Since the novel coronavirus started to spread across the world, countries have issued lockdowns, stay-at-home orders, and curfews to help contain outbreaks. Even Sweden, which has left restaurants, schools, and public spaces open, has urged its residents to social distance and stay home when necessary.
But in Brazil, there’s an alarmingly relaxed approach from the country’s president, Jair Bolsonaro — the only stay-at-home orders in place have been issued by governors, borders are still open, and there are very few countrywide quarantine regulations.
Brazil’s president has downplayed the novel coronavirus pandemic for weeks
Funeral homes in Manaus fear they’ll run out of wooden coffins in days.
Bolsonaro has downplayed the coronavirus pandemic for weeks and even encouraged protesters who pushed against lockdown measures put in place by 25 out of the country’s 27 governors.
Across the country, cities are facing the bleak realities of the virus, which experts say is still weeks from its peak.
Manaus, the capital of the state of Amazonas, has started digging mass graves for COVID-19 victims, and funeral homes fear they’ll run out of wooden coffins in days. In Rio de Janeiro, pictures posted on Twitter showed bodies lined up outside a hospital because the morgue was full.
Brazil’s extraordinarily low testing rate — 32 times lower than in the US, which is still looking to ramp up its own testing, according to The Washington Post — is so low that hospital patients and medical workers are not being tested for the virus.
According to the latest report from Pantheon Macroeconomics, an economic-research consultancy firm, Brazil wasn’t hit hard by the virus until late March or early April, but the number of new cases is growing by the day.
Pantheon’s report suggested Brazil’s surge in cases was likely a consequence of Bolsonaro’s “unhinged view of the virus.”
As Bolsonaro downplays the virus, he has also argued with governors over state-imposed lockdowns and suggested the World Health Organization encouraged masturbation and homosexuality among children, according to the AFP.
Brazil’s neighbors are concerned about the country’s open borders
As of May 1, 6,329 had died from the disease in Brazil.

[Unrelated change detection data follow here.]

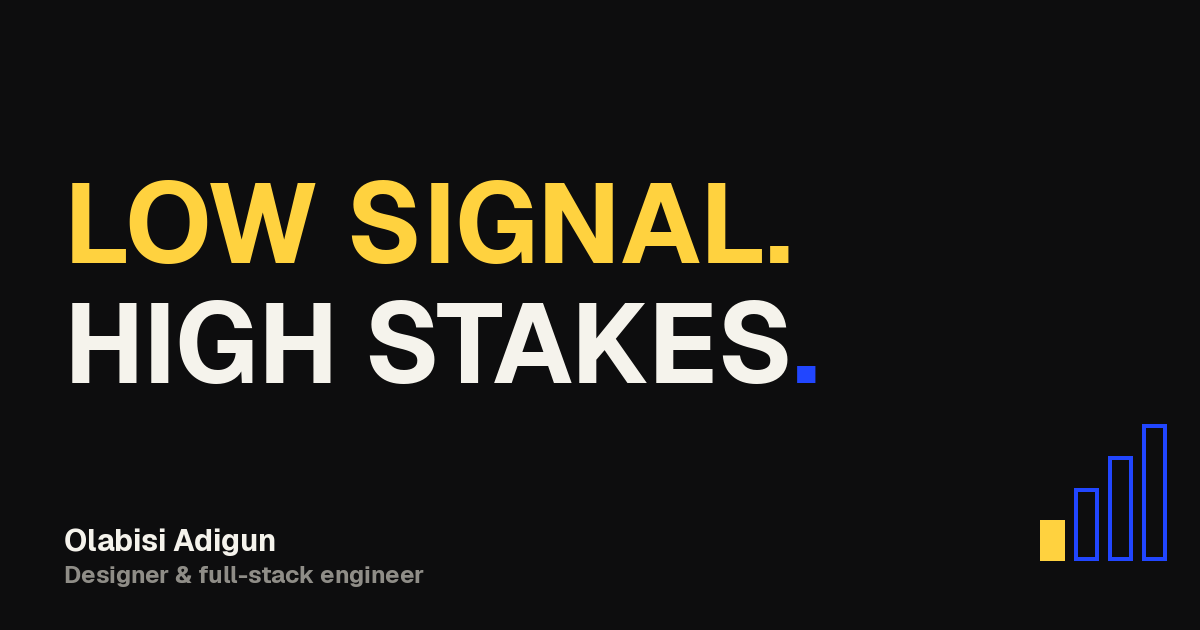
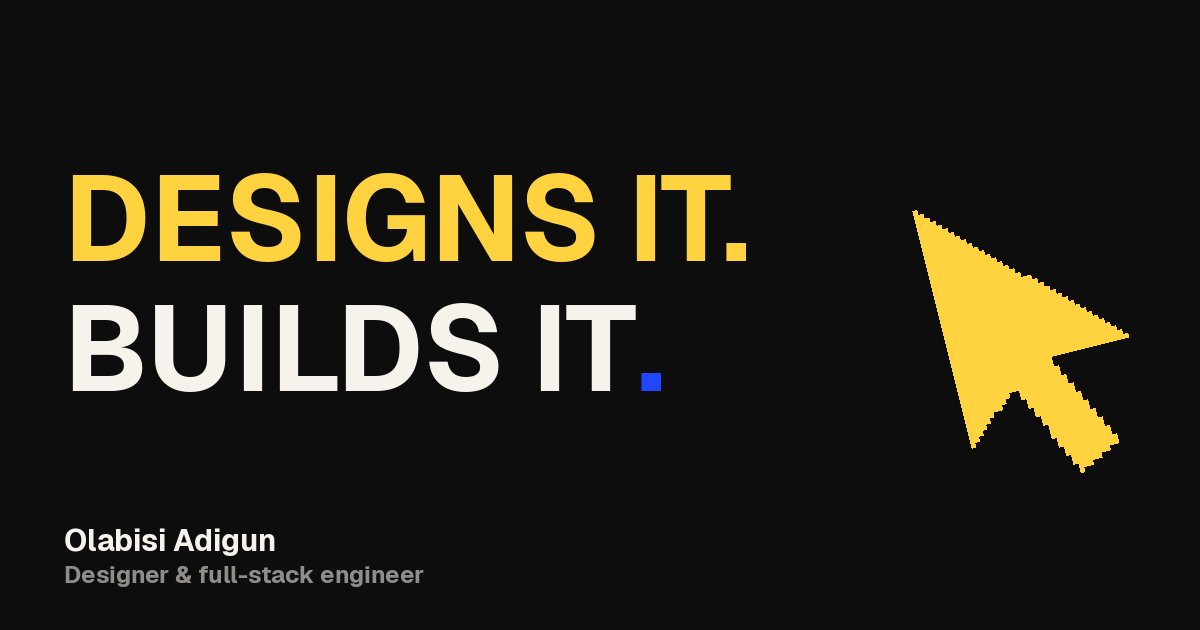
Broaden the home hero to "Designs it. Builds it."
The old hero and statement band framed the work as offline-only. The
hero now reads "Designs it. Builds it." with a line covering brands,
websites, apps and AI features, the graphic is a pixel cursor again, and
the blue band talks about the range of problems rather than bad networks.
Meta description, search entry, llms.txt and the share image match.

Claude-Session: https://claude.ai/code/session_01D55KRc1r6d93DX7ijnfqif

Changed region(s): [[0.0617, 0.4524, 0.6783, 0.6333], [0.0617, 0.2714, 0.6783, 0.4222], [0.74, 0.3317, 0.9867, 0.9048]]

diff --git a/index.html b/index.html
@@ -6,17 +6,17 @@
 <meta http-equiv="Content-Security-Policy" content="default-src 'self'; script-src 'self'; style-src 'self' 'unsafe-inline' https://fonts.googleapis.com; font-src https://fonts.gstatic.com; img-src 'self' data:; connect-src 'self' https://formsubmit.co; form-action https://formsubmit.co; base-uri 'self'; object-src 'none'">
 <meta name="referrer" content="strict-origin-when-cross-origin">
 <title>Olabisi Adigun · Designer &amp; Full-stack Engineer</title>
-<meta name="description" content="Olabisi Adigun designs and builds products that still work when the network, the budget or the day goes wrong: fintech, education, safety and brand systems.">
+<meta name="description" content="Olabisi Adigun is a designer and full-stack engineer: brands, websites, apps and AI features, from the first sketch to the live product.">
 <link rel="canonical" href="https://olabisiadigun.xyz/">
 <meta property="og:site_name" content="Olabisi Adigun">
 <meta property="og:title" content="Olabisi Adigun · Designer &amp; Full-stack Engineer">
-<meta property="og:description" content="Olabisi Adigun designs and builds products that still work when the network, the budget or the day goes wrong: fintech, education, safety and brand systems.">
+<meta property="og:description" content="Olabisi Adigun is a designer and full-stack engineer: brands, websites, apps and AI features, from the first sketch to the live product.">
 <meta property="og:image" content="https://olabisiadigun.xyz/assets/og.png">
 <meta property="og:url" content="https://olabisiadigun.xyz/">
 <meta property="og:type" content="website">
 <meta name="twitter:card" content="summary_large_image">
 <meta name="twitter:title" content="Olabisi Adigun · Designer &amp; Full-stack Engineer">
-<meta name="twitter:description" content="Olabisi Adigun designs and builds products that still work when the network, the budget or the day goes wrong: fintech, education, safety and brand systems.">
+<meta name="twitter:description" content="Olabisi Adigun is a designer and full-stack engineer: brands, websites, apps and AI features, from the first sketch to the live product.">
 <meta name="twitter:image" content="https://olabisiadigun.xyz/assets/og.png">
 <meta name="theme-color" content="#0d0d0e">
 <link rel="icon" href="/favicon.svg" type="image/svg+xml">
@@ -51,9 +51,9 @@
 <section class="s-ink hero" data-surface="ink">
   <div class="wrap">
     <canvas class="hero-canvas" aria-hidden="true"></canvas>
-    <h1 class="hero-title"><span class="vh">Olabisi Adigun, designer and engineer: </span><span class="row r1"><span>Low signal.</span></span><span class="row r2"><span>High stakes<span class="dot">.</span></span></span></h1>
+    <h1 class="hero-title"><span class="vh">Olabisi Adigun, designer and engineer: </span><span class="row r1"><span>Designs it.</span></span><span class="row r2"><span>Builds it<span class="dot">.</span></span></span></h1>
     <div class="hero-foot">
-      <p class="hero-tag">I design and build products that still work when the network, the budget or the day goes wrong: offline payments, campus safety, learning without internet.</p>
+      <p class="hero-tag">I’m a designer and full-stack engineer. Brands, websites, apps and AI features, from the first sketch to the live product.</p>
       <div class="hero-actions"><a class="btn yellow" href="/contact/">Start a project <span class="arrow" aria-hidden="true"><svg viewBox="0 0 16 16" fill="none"><path d="M4 12L12 4M5.5 4H12v6.5" stroke="currentColor" stroke-width="1.4"/></svg></span></a><a class="btn" href="/works/">See the work <span class="arrow" aria-hidden="true"><svg viewBox="0 0 16 16" fill="none"><path d="M2 8h11.5M9 3.5L13.5 8 9 12.5" stroke="currentColor" stroke-width="1.4"/></svg></span></a></div>
       <div class="hero-strip">
         <a class="scroll" href="#work"><i></i>Scroll to explore</a>
@@ -107,9 +107,9 @@
 </section>
 <section class="s-blue section" data-surface="blue">
 <div class="wrap statement">
-  <div class="head-row"><span class="label">A point of view</span><span class="label">Why I build for hard conditions</span></div>
-  <h2 class="display lines">From one bar<br>to “it just<br>works.”</h2>
-  <div class="statement-foot reveal"><span class="mark" aria-hidden="true"><svg viewBox="0 0 48 36" fill="none"><rect x="1" y="26" width="9" height="9" fill="currentColor"/><rect x="13.5" y="18" width="9" height="17" stroke="currentColor" stroke-width="1.6"/><rect x="26" y="10" width="9" height="25" stroke="currentColor" stroke-width="1.6"/><rect x="38.5" y="1" width="8.5" height="34" stroke="currentColor" stroke-width="1.6"/></svg></span><p>Most of what I build has to survive bad networks, tight budgets and real emergencies. Lectures that travel phone to phone. Payments that settle offline. An SOS that hops over Bluetooth until it finds a signal. Making that feel effortless is the job.</p><a class="ulink" href="/about/">How I work <span class="arrow" aria-hidden="true"><svg viewBox="0 0 16 16" fill="none"><path d="M4 12L12 4M5.5 4H12v6.5" stroke="currentColor" stroke-width="1.4"/></svg></span></a></div>
+  <div class="head-row"><span class="label">A point of view</span><span class="label">Why the range</span></div>
+  <h2 class="display lines">From a messy idea<br>to “why didn’t<br>this exist?”</h2>
+  <div class="statement-foot reveal"><span class="mark" aria-hidden="true"><svg viewBox="0 0 36 36" fill="none"><path d="M6 3v26l7-6.5 5 10.5 5-2.3-5-10.3h10z" fill="currentColor"/></svg></span><p>An AI assistant’s product site. A brand system for healthcare. Payments that settle offline. A campus SOS that answers in seconds. Different problems, same job: understand what people actually need, then design and build it until it feels obvious.</p><a class="ulink" href="/about/">How I work <span class="arrow" aria-hidden="true"><svg viewBox="0 0 16 16" fill="none"><path d="M4 12L12 4M5.5 4H12v6.5" stroke="currentColor" stroke-width="1.4"/></svg></span></a></div>
 </div>
 </section>
 <section class="s-paper section" data-surface="paper">
@@ -125,7 +125,7 @@
     <div class="polaroids reveal d1">
       <figure class="polaroid p1 grey"><div class="sk "><img src="/assets/me/olabisi-candid.webp" alt="Olabisi Adigun standing against a textured wall" width="900" height="1200" loading="lazy" decoding="async"></div><figcaption><span>Olabisi</span><span>Nigeria</span></figcaption></figure>
       <figure class="polaroid p2 grey"><div class="sk "><img src="/assets/me/olabisi-sketch.webp" alt="Charcoal sketch portrait of Olabisi Adigun" width="900" height="1200" loading="lazy" decoding="async"></div><figcaption><span>Sketch</span><span>Charcoal</span></figcaption></figure>
-      <span class="sticker">Designs it. Builds it.</span>
+      <span class="sticker">Brand to backend.</span>
     </div>
   </div>
   <div class="record" style="margin-top:clamp(70px,8vw,120px)">

diff --git a/site.js b/site.js
@@ -494,27 +494,42 @@
   var thanksName = $('[data-thanks-name]');
   if (thanksName) { var n = store.get('brief-name'); if (n) thanksName.textContent = ', ' + n; }
 
-  /* ── Hero: pixel signal bars, one bar lit ── */
+  /* ── Hero: pixel-noise pointer ── */
   var canvas = $('.hero-canvas');
   if (canvas && canvas.getContext) {
     var ctx = canvas.getContext('2d');
-    var G = 48;
+    var GW = 48, GH = 64;
     var off = document.createElement('canvas');
-    off.width = G; off.height = G;
+    off.width = GW; off.height = GH;
     var octx = off.getContext('2d');
-    var img = octx.createImageData(G, G);
-    // four bars: x-start, width, height (grid units), bottom-aligned
-    var bars = [[2, 9, 14], [14, 9, 24], [26, 9, 34], [38, 9, 44]];
-    var cell = new Int8Array(G * G); // 0 empty, 1 lit bar, 2 outline bar
-    bars.forEach(function (b, i) {
-      for (var y = G - b[2]; y < G; y++) for (var x = b[0]; x < b[0] + b[1]; x++) {
-        var edge = x === b[0] || x === b[0] + b[1] - 1 || y === G - b[2];
-        if (i === 0) cell[y * G + x] = 1;
-        else if (edge) cell[y * G + x] = 2;
+    var img = octx.createImageData(GW, GH);
+    // classic pointer silhouette, in grid units
+    var poly = [[6, 2], [6, 50], [17, 40], [26, 60], [34, 56], [25, 37], [41, 36]];
+    var inside = function (x, y) {
+      var c = false;
+      for (var i = 0, j = poly.length - 1; i < poly.length; j = i++) {
+        var xi = poly[i][0], yi = poly[i][1], xj = poly[j][0], yj = poly[j][1];
+        if (((yi > y) !== (yj > y)) && (x < (xj - xi) * (y - yi) / (yj - yi) + xi)) c = !c;
       }
-    });
-    var yellow = [[255, 210, 63], [255, 222, 102], [245, 196, 0], [255, 232, 140]];
-    var blue = [[33, 70, 255], [22, 52, 214], [72, 104, 255]];
+      return c;
+    };
+    var edge = function (x, y) {
+      var best = 1e9;
+      for (var i = 0, j = poly.length - 1; i < poly.length; j = i++) {
+        var ax = poly[j][0], ay = poly[j][1], dx = poly[i][0] - ax, dy = poly[i][1] - ay;
+        var t = Math.max(0, Math.min(1, ((x - ax) * dx + (y - ay) * dy) / (dx * dx + dy * dy)));
+        var ex = ax + t * dx - x, ey = ay + t * dy - y;
+        best = Math.min(best, ex * ex + ey * ey);
+      }
+      return Math.sqrt(best);
+    };
+    var mask = new Float32Array(GW * GH);
+    for (var y = 0; y < GH; y++) for (var x = 0; x < GW; x++) {
+      var d = edge(x + .5, y + .5);
+      mask[y * GW + x] = inside(x + .5, y + .5) ? 1 : (d < 2.2 ? -d : 0);
+    }
+    var yellow = [[255, 210, 63], [255, 222, 102], [245, 196, 0], [255, 232, 140], [250, 204, 40]];
+    var blue = [[33, 70, 255], [72, 104, 255]];
     var hash = function (x, y, t) { var n = Math.sin(x * 127.1 + y * 311.7 + t * 74.7) * 43758.5453; return n - Math.floor(n); };
     var size = function () {
       var r = canvas.getBoundingClientRect(), dpr = Math.min(2, window.devicePixelRatio || 1);
@@ -527,26 +542,23 @@
     var draw = function () {
       frame++;
       var t = Math.floor(frame / 6), data = img.data;
-      var searching = (Math.floor(frame / 40) % 4); // outline bars flicker as if searching for signal
-      for (var i = 0; i < G * G; i++) {
-        var c = cell[i], k = i * 4, px = i % G, py = (i / G) | 0;
-        if (!c) { data[k + 3] = 0; continue; }
-        var h = hash(px, py, t), col;
-        if (c === 1) { if (h < 0.04) { data[k + 3] = 0; continue; } col = yellow[(hash(px + 5, py, t) * yellow.length) | 0]; }
-        else {
-          var barIdx = px < 14 ? 0 : px < 26 ? 1 : px < 38 ? 2 : 3;
-          var on = barIdx === searching ? h > 0.1 : h > 0.55;
-          if (!on) { data[k + 3] = 0; continue; }
-          col = blue[(hash(px, py + 3, t) * blue.length) | 0];
-        }
-        data[k] = col[0]; data[k + 1] = col[1]; data[k + 2] = col[2]; data[k + 3] = 255;
+      for (var i = 0; i < GW * GH; i++) {
+        var m = mask[i], px = i % GW, py = (i / GW) | 0, k = i * 4, h = hash(px, py, t);
+        var on = m === 1 ? h > 0.035 : (m < 0 ? h > 0.72 + (-m) * 0.12 : false);
+        if (!on) { data[k + 3] = 0; continue; }
+        var c = hash(px + 3, py + 7, t) < 0.08 ? blue[(h * blue.length) | 0] : yellow[(hash(px + 5, py, t) * yellow.length) | 0];
+        data[k] = c[0]; data[k + 1] = c[1]; data[k + 2] = c[2]; data[k + 3] = 255;
       }
       octx.putImageData(img, 0, 0);
       var W = canvas.width, H = canvas.height;
       ctx.clearRect(0, 0, W, H);
       ctx.imageSmoothingEnabled = false;
-      var s = Math.min(W, H) / G;
-      ctx.drawImage(off, (W - G * s) / 2, (H - G * s) / 2, G * s, G * s);
+      ctx.save();
+      ctx.translate(W / 2, H / 2);
+      ctx.rotate(-14 * Math.PI / 180);
+      var s = Math.min(W / GW, H / GH) * 0.9;
+      ctx.drawImage(off, -GW * s / 2, -GH * s / 2, GW * s, GH * s);
+      ctx.restore();
     };
     var tick = function () { if (visible) draw(); requestAnimationFrame(tick); };
     draw();

diff --git a/site.css b/site.css
@@ -202,7 +202,7 @@ body.menu-open .nav { --nav-fg: var(--cream); background: transparent; backdrop-
 .hero-title .r1 { color: var(--yellow); }
 .hero-title .r2 { color: var(--cream); padding-left: 8%; }
 .hero-title .dot { color: var(--blue); }
-.hero-canvas { position: absolute; z-index: 3; pointer-events: none; right: var(--gutter); top: 50%; width: min(22vw, 320px); aspect-ratio: 1 / 1; transform: translateY(-84%); }
+.hero-canvas { position: absolute; z-index: 3; pointer-events: none; right: calc(var(--gutter) + 6vw); top: 50%; width: min(20vw, 300px); aspect-ratio: 3 / 4; transform: translateY(-80%); }
 .hero-foot { position: relative; z-index: 4; padding-top: 28px; }
 .hero-tag { font-size: clamp(16px, 1.35vw, 20px); letter-spacing: -0.02em; line-height: 1.35; margin: 0 0 24px; max-width: 540px; }
 .hero-actions { display: flex; gap: 10px; margin-bottom: 30px; flex-wrap: wrap; }
@@ -220,7 +220,7 @@ html.no-js .hero-title .row > span { transform: none; }
   .hero { padding-top: 100px; }
   .hero-title { font-size: clamp(40px, 13.6vw, 104px); }
   .hero-title .r2 { padding-left: 0; }
-  .hero-canvas { top: 96px; width: 34vw; transform: none; }
+  .hero-canvas { top: 90px; right: var(--gutter); width: 30vw; transform: none; }
   .hero-strip { flex-wrap: wrap; gap: 14px 24px; }
   .ticker { flex-basis: 100%; }
 }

Brazil’s neighboring leaders have raised concern over the country’s approach to the virus.
In Paraguay, soldiers dug a trench at its border with Brazil to prevent people from crossing over. In Uruguay, President Luis Lacalle Pou told The AP Brazil’s reaction to the virus was sending “warning lights” to his administration.
Argentine President Alberto Fernández told local news outlets Saturday, according to The AP, that he was worried about the open borders.
“A lot of traffic is coming from São Paulo, where the infection rate is extremely high, and it doesn’t appear to me that the Brazilian government is taking it with the seriousness that it requires,” he said. “That worries me a lot, for the Brazilian people and also because it can be carried to Argentina.”
Sergio Davila, the editor in chief of the Brazilian newspaper Folha de S.Paulo, told The New Yorker that other branches of government were standing their ground against Bolsonaro, and that could help in the long run.
“The Supreme Court is doing its job. The Congress is doing its job. It is turning down a lot of exotic propositions from the executive,” he said. “The Supreme Court is doing the same. It is knocking down executive orders that are not democratic, such as the one I mentioned about overturning the power of the states. So the system of checks and balances is working. But you have to know that Brazil is a relatively new democracy, not like the United States. It’s under stress, but it is doing well so far. So I am optimistic. The press is doing a great job as well.”
But Bolsonaro seems unfazed by the death toll, The New York Times reported.
“So what? Sorry, but what do you want me to do?” he said this week. “My name is Messiah, but I can’t work miracles.”